The following text was automatically extracted from the image on this page using optical character recognition software:
"The Roses So Red and The Lilies So Fair":
Southern Folk Cemeteries
TERRY G. JORDAN*
AN UNINITIATED VISITOR TO TRADITIONAL RURAL SOUTHERN PROTES-
tant churches and nearby cemeteries in eastern Texas might well
be surprised and puzzled by a seeming contradiction. In the plain white
board chapels, the theology of Calvin, Wesley, and Knox discourages
visual religious symbolism of almost every kind, even a simple cross and
steeple.' Unless painted signs identify the chapels, the visitor will have
difficulty ascertaining whether the structures are houses of worship,
schools, or lodge halls, so completely has the religious symbolism been
rooted out. But beyond the arched gateways of rural graveyards in the
same neighborhood, a bewildering variety of symbols, pagan and Chris-
tian alike, competes for visual attention. The symbolism suppressed for
centuries in the chapels seems to burst forth all the more vigorously in
the cemeteries, making the folk graveyard of eastern Texas and the
American South a confusing, fascinating, and ultimately revealing place.
*Terry G. Jordan, a sixth-generation Texan, is a cultural geographer at North Texas
State University, Denton Funds to support research for this article were granted for 1977-
1978 by the Faculty Research Committee of North Texas State University. The title comes

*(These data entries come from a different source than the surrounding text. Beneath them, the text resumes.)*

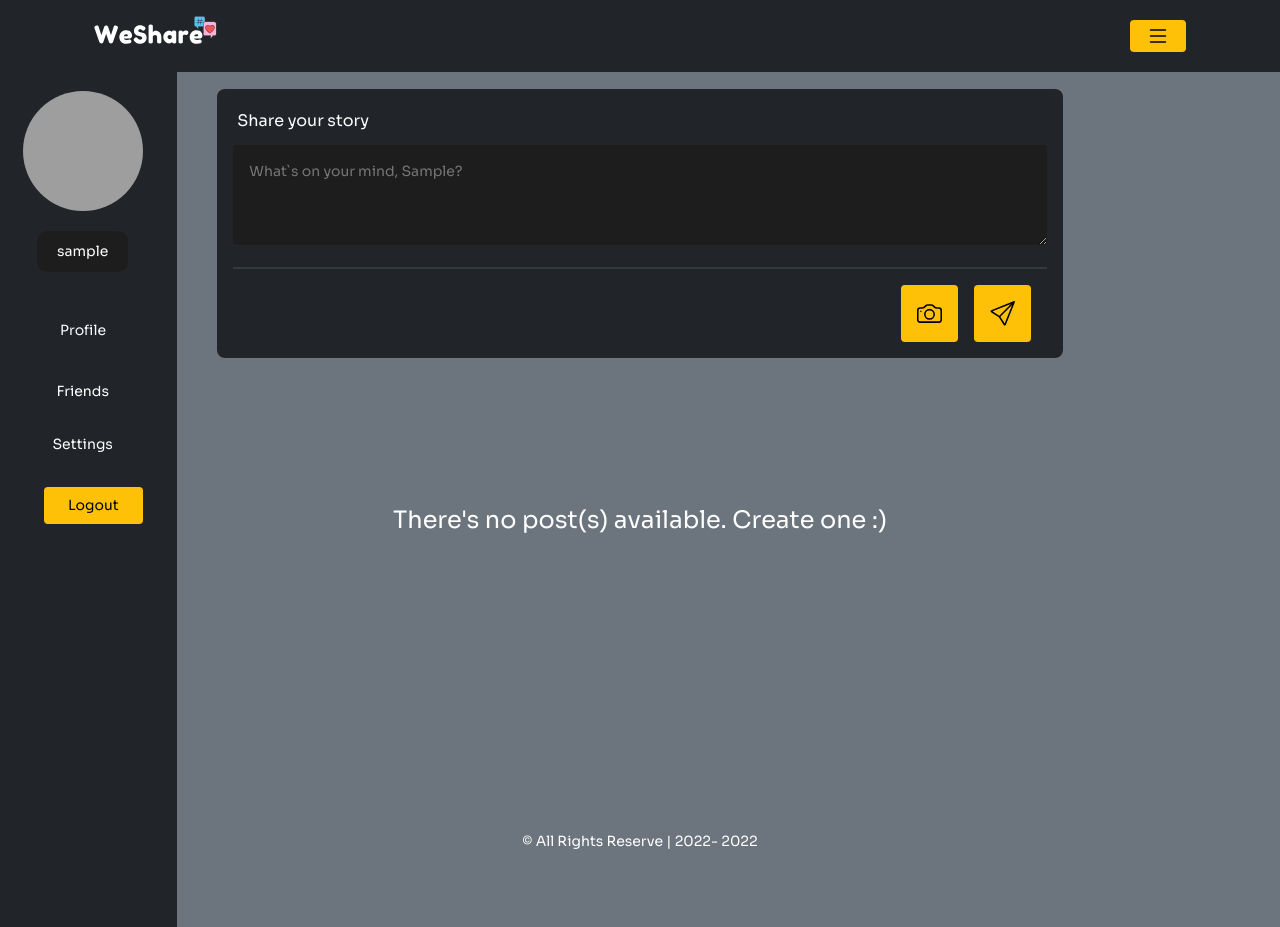
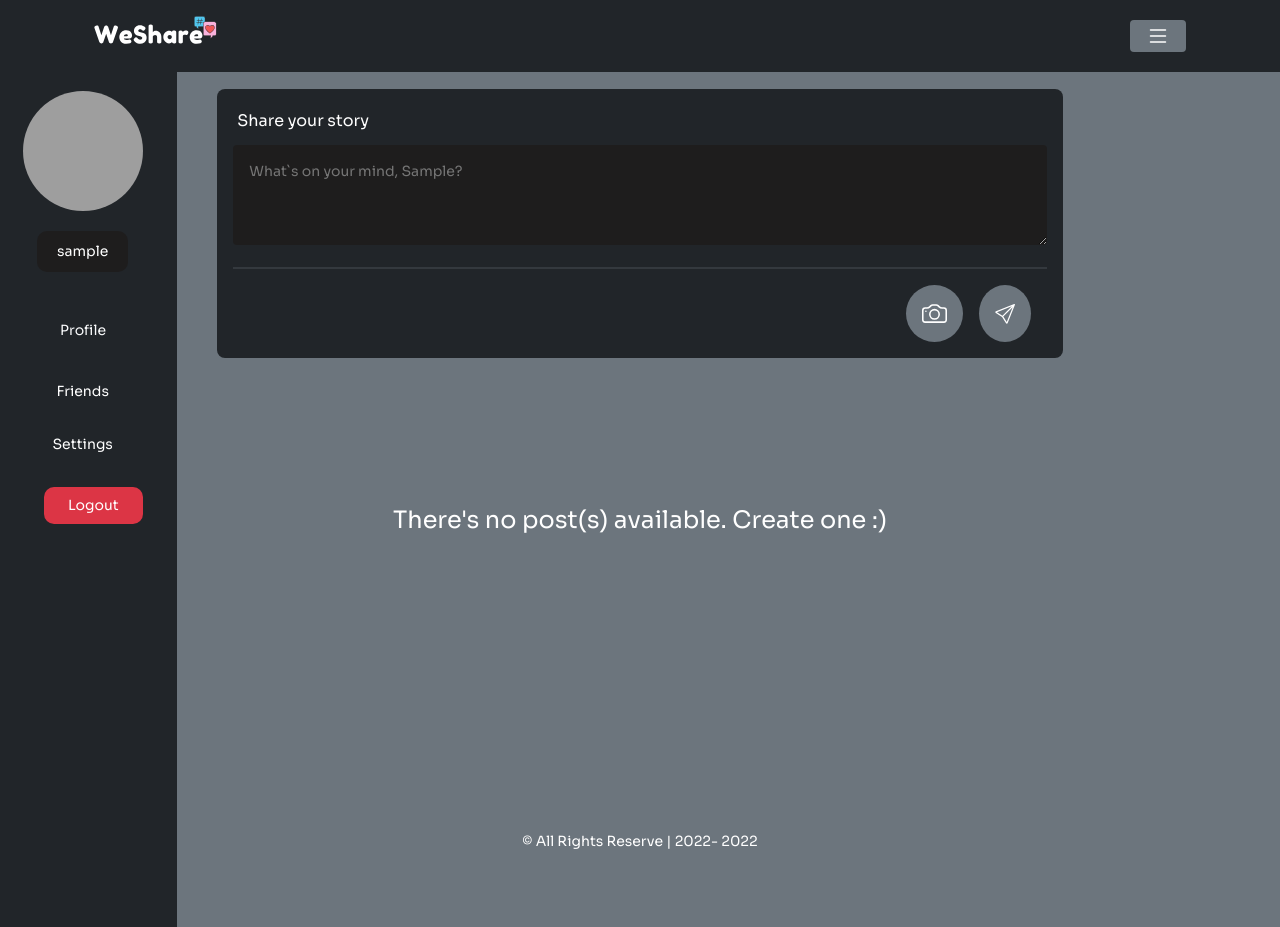
Before and after one commit to LebasoraJohnJefferson/WeShare, a Django app: page / in a window 1280 px wide. Run offline with Django 4.2, Linux system fonts and the light colour scheme; the visitor is signed in with stand-in values (Sample User, id 1); data that the repository does not hold is empty; some libraries are stand-ins or nearby versions; grey boxes are pictures that could not be loaded.

Commit message:
style: color

```diff
--- a/templates/includes/header.html
+++ b/templates/includes/header.html
@@ -15,7 +15,7 @@
       </li>
       {% endfor %}
       {% else %}
-        <li id="nav-icon-holder" class="nav-item d-flex align-self-center justify-content-between btn-warning rounded">
+        <li id="nav-icon-holder" class="nav-item d-flex align-self-center justify-content-between btn-secondary rounded" style="cursor: pointer;">
           <div class="px-3 py-1">
             <svg xmlns="http://www.w3.org/2000/svg" width="24" height="24" fill="currentColor" class="bi bi-list" viewBox="0 0 16 16">
             <path fill-rule="evenodd" d="M2.5 12a.5.5 0 0 1 .5-.5h10a.5.5 0 0 1 0 1H3a.5.5 0 0 1-.5-.5zm0-4a.5.5 0 0 1 .5-.5h10a.5.5 0 0 1 0 1H3a.5.5 0 0 1-.5-.5zm0-4a.5.5 0 0 1 .5-.5h10a.5.5 0 0 1 0 1H3a.5.5 0 0 1-.5-.5z"/>
--- a/templates/includes/navbar.html
+++ b/templates/includes/navbar.html
@@ -43,7 +43,8 @@
           >
             <a
               href="{% url 'Logout'%}"
-              class="nav-link bg-warning py-2 px-4 rounded text-black"
+              class="nav-link bg-danger py-2 px-4 text-white"
+              style="border-radius: 10px;"
               >Logout</a
             >
           </li>
--- a/visitorHome/templates/visitorHome/includes/feeds.html
+++ b/visitorHome/templates/visitorHome/includes/feeds.html
@@ -31,7 +31,7 @@
             </div>
             {% if request.user.id == post.post_owner.id%}
             <div class="col d-flex justify-content-end w-100 dropdown">
-              <button class="btn btn-warning dropdown-toggle p-1 h-50" type="button" id="dropdownMenuButton1" data-bs-toggle="dropdown" aria-expanded="false"></button>
+              <button class="btn btn-secondary dropdown-toggle p-1 h-50" type="button" id="dropdownMenuButton1" data-bs-toggle="dropdown" aria-expanded="false"></button>
               <ul class="dropdown-menu bg-secondary border border-warning" aria-labelledby="dropdownMenuButton1">
                 <li><a class="text-warning dropdown-item" href="{% url "delete" post.id %}">DELETE</a></li>
                 <li><a class="text-warning dropdown-item" href="{% url "edit" post.id %}">EDIT</a></li>
--- a/visitorHome/templates/visitorHome/includes/post-content.html
+++ b/visitorHome/templates/visitorHome/includes/post-content.html
@@ -25,12 +25,12 @@
   </div>
   <hr class="border border-secondary" />
   <div class="list-unstyled text-black d-flex justify-content-end">
-    <div id="uploadFileOpen" class="p-3 rounded bg-warning">
+    <div id="uploadFileOpen" class="p-3 bg-secondary" style="border-radius: 50%; cursor: pointer;">
       <svg
         xmlns="http://www.w3.org/2000/svg"
         width="25"
         height="25"
-        fill="currentColor"
+        fill="#fff"
         class="bi bi-camera"
         viewBox="0 0 16 16"
       >
@@ -42,12 +42,12 @@
         />
       </svg>
     </div>
-    <button type="submit" class="p-3 mx-3 border-0 rounded bg-warning">
+    <button type="submit" class="px-3 mx-3 border-0 bg-secondary" style="border-radius: 50%; cursor: pointer;">
       <svg
         xmlns="http://www.w3.org/2000/svg"
-        width="25"
-        height="25"
-        fill="currentColor"
+        width="20"
+        height="20"
+        fill="#fff"
         class="bi bi-send"
         viewBox="0 0 16 16"
       >
```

from a stanza in the southern folk song "The Pale Wildwood Flower," the lament of a
young woman abandoned by her lover:
"I will twine with these locks of raven black hair
The roses so red and the lilies so fair,

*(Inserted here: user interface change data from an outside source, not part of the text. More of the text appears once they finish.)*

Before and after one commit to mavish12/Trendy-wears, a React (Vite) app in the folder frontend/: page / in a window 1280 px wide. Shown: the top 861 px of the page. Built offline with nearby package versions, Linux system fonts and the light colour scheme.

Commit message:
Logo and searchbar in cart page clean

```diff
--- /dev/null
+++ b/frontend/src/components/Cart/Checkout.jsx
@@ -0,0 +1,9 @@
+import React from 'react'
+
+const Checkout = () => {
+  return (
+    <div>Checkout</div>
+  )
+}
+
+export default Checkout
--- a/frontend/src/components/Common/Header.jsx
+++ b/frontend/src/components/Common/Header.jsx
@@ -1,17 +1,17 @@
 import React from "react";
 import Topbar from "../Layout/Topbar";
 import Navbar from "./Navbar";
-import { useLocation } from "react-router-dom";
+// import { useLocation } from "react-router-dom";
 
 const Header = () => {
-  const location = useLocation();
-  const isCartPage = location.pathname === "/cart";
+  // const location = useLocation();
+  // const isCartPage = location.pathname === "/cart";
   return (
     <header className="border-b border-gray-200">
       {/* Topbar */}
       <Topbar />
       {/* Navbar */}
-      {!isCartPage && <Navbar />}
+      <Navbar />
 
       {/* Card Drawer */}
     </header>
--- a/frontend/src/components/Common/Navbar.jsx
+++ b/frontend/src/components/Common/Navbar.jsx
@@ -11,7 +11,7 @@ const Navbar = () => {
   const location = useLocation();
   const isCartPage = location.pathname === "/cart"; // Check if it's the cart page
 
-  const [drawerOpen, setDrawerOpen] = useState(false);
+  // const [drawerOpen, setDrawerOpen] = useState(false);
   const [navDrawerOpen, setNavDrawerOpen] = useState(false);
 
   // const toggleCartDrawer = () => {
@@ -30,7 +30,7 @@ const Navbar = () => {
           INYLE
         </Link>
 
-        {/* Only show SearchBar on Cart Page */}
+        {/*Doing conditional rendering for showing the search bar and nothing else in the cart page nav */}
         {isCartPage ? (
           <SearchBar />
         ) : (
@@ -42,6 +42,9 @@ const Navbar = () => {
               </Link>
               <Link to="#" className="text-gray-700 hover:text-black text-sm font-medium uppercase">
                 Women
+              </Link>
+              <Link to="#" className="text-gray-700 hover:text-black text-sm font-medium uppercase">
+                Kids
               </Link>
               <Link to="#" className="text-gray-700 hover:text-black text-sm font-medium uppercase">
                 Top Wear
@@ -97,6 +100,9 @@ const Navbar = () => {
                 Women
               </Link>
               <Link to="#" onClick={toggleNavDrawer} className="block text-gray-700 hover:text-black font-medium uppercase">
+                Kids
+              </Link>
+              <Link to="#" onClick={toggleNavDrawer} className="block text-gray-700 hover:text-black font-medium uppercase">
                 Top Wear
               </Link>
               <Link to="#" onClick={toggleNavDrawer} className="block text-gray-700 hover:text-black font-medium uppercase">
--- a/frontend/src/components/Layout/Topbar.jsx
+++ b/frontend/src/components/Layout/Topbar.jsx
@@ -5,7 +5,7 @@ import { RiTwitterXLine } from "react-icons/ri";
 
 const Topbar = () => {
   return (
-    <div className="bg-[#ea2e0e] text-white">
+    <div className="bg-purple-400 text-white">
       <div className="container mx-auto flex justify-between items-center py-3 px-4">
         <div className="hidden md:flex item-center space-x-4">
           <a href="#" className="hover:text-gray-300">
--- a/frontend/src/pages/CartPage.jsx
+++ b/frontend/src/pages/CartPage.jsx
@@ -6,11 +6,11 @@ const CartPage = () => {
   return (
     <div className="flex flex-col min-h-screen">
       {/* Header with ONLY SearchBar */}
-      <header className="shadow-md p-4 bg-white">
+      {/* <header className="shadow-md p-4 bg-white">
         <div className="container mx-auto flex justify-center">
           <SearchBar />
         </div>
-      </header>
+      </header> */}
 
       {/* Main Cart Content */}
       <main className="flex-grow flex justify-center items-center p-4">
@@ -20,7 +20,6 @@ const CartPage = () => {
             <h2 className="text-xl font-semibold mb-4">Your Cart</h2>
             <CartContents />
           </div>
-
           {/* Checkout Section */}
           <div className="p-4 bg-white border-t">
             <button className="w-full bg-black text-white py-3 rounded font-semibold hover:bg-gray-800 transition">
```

The myrtle so bright with its emerald hue,
And the pale amaranth with eyes of dark blue."
This stanza of the lament is laden with symbols of death and burial, for all of the flowers
mentioned are hallmarks of traditional cemeteries. The amaranth, because it retains its
color even when dead, is often placed on graves by mourners. Though the woman vows
in other stanzas to live a full and happy life, her flowers belong to death.
ISee Terry G. Jordan, "The Traditional Southern Rural Chapel in Texas," Ecumene,
VIII (Mar., 1976), 6-17. Wesley, for example, felt that "true religion does not consist in
... any outward thing whatever, in anything exterior to the heart." He did not believe
in consecrated church buildings. Oscar Sherwin, John Wesley: Friend of the People (New
York, 1961), lo1. See also Frank Baker, John Wesley and the Church of England (Nashville,
Here’s what’s next.
This issue can be searched. Note: Results may vary based on the legibility of text within the document.
Tools / Downloads
Get a copy of this page or view the extracted text.
Citing and Sharing
Basic information for referencing this web page. We also provide extended guidance on usage rights, references, copying or embedding.
Reference the current page of this Periodical.
Texas State Historical Association. The Southwestern Historical Quarterly, Volume 83, July 1979 - April, 1980, periodical, 1979/1980; Austin, Texas. (texashistory.unt.edu/ark:/67531/metapth101207/m1/271/?rotate=270: accessed January 24, 2018), University of North Texas Libraries, The Portal to Texas History, texashistory.unt.edu; crediting Texas State Historical Association.